The Eastern Shawenee Tribe of Oklahoma and Cherokee Nation have partnered to preserve an endangered plant.
Rivercane is an indigenous bamaboo to North America and today the two tribes dug up the plant on Cherokee land to place on Eastern Shawnee land. Since European contact, river cane has been reduced to less than 2 percent of its original population.
This is a unique partnership because of the tribes’ histories.
“River cane is evergreen so it provides more air than the trees around us.” said student Mason Hubbard.
Mason Hubbard is one of many students learning the preservation efforts of rivercane. Today hubbard learned about indigenous bamaboo to North America’s critically endangered ecosystem.
“When it’s 20 or 30 years old you can use it as fishing poles and I just think it’s really cool.” said Hubbard
Both Cherokee Nation and the Eastern Shawnee Tribe of okalahoma partnered to plant the indigenous plant on Eastern Shawnee land…that is now less than 2 percent of it’s original population. This partnership is unique for the two tribes since hundreds of years ago they used to battle over hunting grounds that had rivercane.
“Rivercane reduces nitrogen and phospohorous surface and ground runoff by 90 percent,”said Roger Cain, Principal Investigator for Cherokee Nation. “Rivercane makes habitats that protect endangered species.”
For the Eastern Shawnee Tribe it is important for them to teach working with other tribes to continue traditions.
“It’s really great for these kids to come and plant this because it’s going to take 20 years for this stuff to become a nice big large robust cane break that we can harvest anything off of that will have any usable pieces of cane out of.” said Andrew Gourd, Eastern Shawenee Tribe of Oklahoma Land Use Coordinator
Gourd says years later he hopes they remember this.
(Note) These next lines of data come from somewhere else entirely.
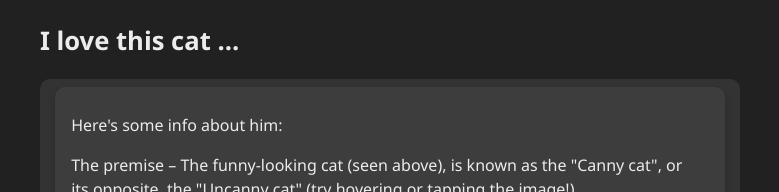
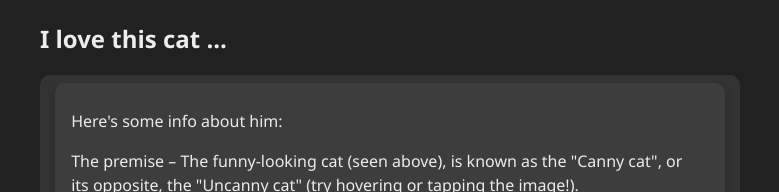
Before and after one commit to kittaxi/verycoolpage, a plain HTML site: page carpage.html in a window 1280 px wide. Shown: the part 479-671 px from the top of the page, 337-1116 px from the left. Drawn offline with Linux system fonts and the light colour scheme.

Commit message:
font+layout bs v2

```diff
--- a/styles.css
+++ b/styles.css
@@ -72,7 +72,7 @@ h1 {
     color: #ECECEC; /* Light text for title */
 }
 h2 { /* Scales between 1.5rem and 3rem */
-    font-size: clamp(1rem, 2vmax, 2rem);
+    font-size: 1.5rem;
     color: #ECECEC;
     text-align: left;
     margin-left: 15%;
```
“For them to be here when they are 6,7,8,9 years old they can come back when they have kids in their 20’s and 30’s and they can say look at all this I remember when it was tall as I was and I put it in the ground.”